The images are all from Bizzarian and Sepia. It is an utter tragedy that I do not currently have my volume of Mantis Woman with me. Also, Knife is an adult artist, so some of the images are 18+ and definitely NSFW, though Knife’s art is softcore and fairly tame, so the gross-out factor is nonexistent in the images I’ve scanned. But then again, I’m a bad judge of taste, so they may still be fairly offensive.
Sometimes, I look back and am shocked by how much work certain authors have published in English. In some cases, it makes sense that we have a ton of work by, say, Rumiko Takahashi or CLAMP available. There are some artists, like Arina Tanemura or Kaori Yuki, who surprise me with their popularity since neither has had a super-popular anime in the US, but both are still fairly popular based solely on their manga.
And then there are mid-level authors like You Higuri. There’s nothing really wrong with You Higuri’s work. In fact, she’s a great artist who loves drawing detailed historical settings. Her series Gakuen Heaven and Gorgeous Carat are both fairly popular BL series. Both of those series were released by BLU in the US, but Higuri has a variety of series from many other publishers as well, none of which have been very popular. Yet here we are, with around 40 volumes of her manga from eight different series in English.
Here’s a look at her work available in English, starting from Cantarella in 2005 and working through the present.
At one point, I had planned on doing a lot of author-focused entries, but the problem is that I lack confidence in my knowledge. It’s not like getting the details wrong on Chameleon Army is going to incite a riot, especially if I plead ignorance beforehand, but it’s still not good.
This is a little different than what I had planned for this type of entry. I was curious to see what est em had done lately that hadn’t been translated into English, and thought others might be curious about her newer works as well, so here’s a little info. It’s not that helpful, since I’m terrified to google her name, but you might at the very least enjoy the covers.
Plus, a little info for anyone who isn’t familiar with her.
In case you missed my Jojo review earlier: Since I share a June 7th birthday with Hirohiko Araki, I’ve decided it would be fun to call a little extra attention to all things Jojo around this time every year. Jojo doesn’t get much love in America, I think, which is a shame because it truly deserves it. To write an essay every year about why I like Jojo’s Bizarre Adventure would be boring, because that information is readily available elsewhere on the site. Two years ago I happened to read a volume of Jojo on my birthday, and last year I showed off some scans from the excellent Jojo a Go! Go! artbook. This year, rather than just doing something extra in the review itself, I decided to just make a separate entry looking at other aspects of Araki/Jojo’s Bizarre Adventure. This is sort of unusual since I don’t actually create posts that aren’t reviews, but for Jojo, I can cheat a little.
Today, I’m looking at Part I of Jojo’s Bizarre Adventure (volumes 1-5), and an earlier series called Mashounen B.T. that I happened across in the store on Thursday.
This has been cut for spoilers, graphic violence, extreme animal cruelty, and the fact I actually display all these images instead of linking them.
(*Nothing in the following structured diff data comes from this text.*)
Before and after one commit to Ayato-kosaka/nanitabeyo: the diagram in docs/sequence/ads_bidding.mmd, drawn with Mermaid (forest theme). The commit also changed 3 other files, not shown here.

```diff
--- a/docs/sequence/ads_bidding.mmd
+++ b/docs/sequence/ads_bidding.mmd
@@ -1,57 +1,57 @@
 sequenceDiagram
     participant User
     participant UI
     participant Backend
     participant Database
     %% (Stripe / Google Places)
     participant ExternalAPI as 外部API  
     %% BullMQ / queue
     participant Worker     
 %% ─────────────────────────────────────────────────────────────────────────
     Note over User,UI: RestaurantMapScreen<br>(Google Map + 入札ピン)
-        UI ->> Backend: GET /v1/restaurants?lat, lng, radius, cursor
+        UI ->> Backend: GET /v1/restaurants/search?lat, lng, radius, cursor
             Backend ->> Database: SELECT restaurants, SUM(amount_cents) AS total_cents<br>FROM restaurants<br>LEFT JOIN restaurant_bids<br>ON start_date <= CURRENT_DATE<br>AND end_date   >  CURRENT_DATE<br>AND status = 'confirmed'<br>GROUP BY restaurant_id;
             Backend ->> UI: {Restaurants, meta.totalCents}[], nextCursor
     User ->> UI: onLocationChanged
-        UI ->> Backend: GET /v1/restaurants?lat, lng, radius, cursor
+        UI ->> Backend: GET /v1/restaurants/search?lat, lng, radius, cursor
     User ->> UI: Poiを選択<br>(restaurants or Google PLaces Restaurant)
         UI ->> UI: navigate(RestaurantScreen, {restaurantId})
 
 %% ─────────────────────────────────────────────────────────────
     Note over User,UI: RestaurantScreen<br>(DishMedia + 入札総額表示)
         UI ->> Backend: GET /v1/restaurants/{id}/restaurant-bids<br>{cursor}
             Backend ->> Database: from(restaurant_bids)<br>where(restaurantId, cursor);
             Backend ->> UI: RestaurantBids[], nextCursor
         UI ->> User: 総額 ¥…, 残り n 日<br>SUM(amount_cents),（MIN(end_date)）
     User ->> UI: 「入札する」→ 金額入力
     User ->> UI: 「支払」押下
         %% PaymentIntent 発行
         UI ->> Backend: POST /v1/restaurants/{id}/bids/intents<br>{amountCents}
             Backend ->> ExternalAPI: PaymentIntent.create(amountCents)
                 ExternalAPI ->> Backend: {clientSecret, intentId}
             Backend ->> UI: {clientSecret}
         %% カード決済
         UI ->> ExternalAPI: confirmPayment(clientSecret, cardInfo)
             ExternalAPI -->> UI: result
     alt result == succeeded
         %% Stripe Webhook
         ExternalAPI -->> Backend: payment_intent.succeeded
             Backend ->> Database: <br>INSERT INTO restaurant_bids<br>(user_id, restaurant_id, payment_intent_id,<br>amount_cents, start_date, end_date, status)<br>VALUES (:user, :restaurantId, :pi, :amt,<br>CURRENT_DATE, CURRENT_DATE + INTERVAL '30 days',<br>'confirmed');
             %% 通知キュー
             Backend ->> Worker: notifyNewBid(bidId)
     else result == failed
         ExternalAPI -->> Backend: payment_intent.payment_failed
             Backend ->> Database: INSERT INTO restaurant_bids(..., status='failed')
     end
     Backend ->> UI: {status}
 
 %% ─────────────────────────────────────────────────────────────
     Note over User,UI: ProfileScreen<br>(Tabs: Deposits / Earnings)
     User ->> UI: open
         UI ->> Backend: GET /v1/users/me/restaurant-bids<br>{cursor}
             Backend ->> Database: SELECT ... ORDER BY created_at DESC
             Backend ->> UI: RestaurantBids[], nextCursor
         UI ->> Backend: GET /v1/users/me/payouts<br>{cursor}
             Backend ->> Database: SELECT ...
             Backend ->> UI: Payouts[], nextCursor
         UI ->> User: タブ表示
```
All images are (C) Shueisha, Viz, and Lucky Land Communications. I honestly do hate posting images, and I know I shouldn’t have, but Araki really does have wonderful art, and it’s fun to take a look at how it changes. If I get asked to take down the images, I will.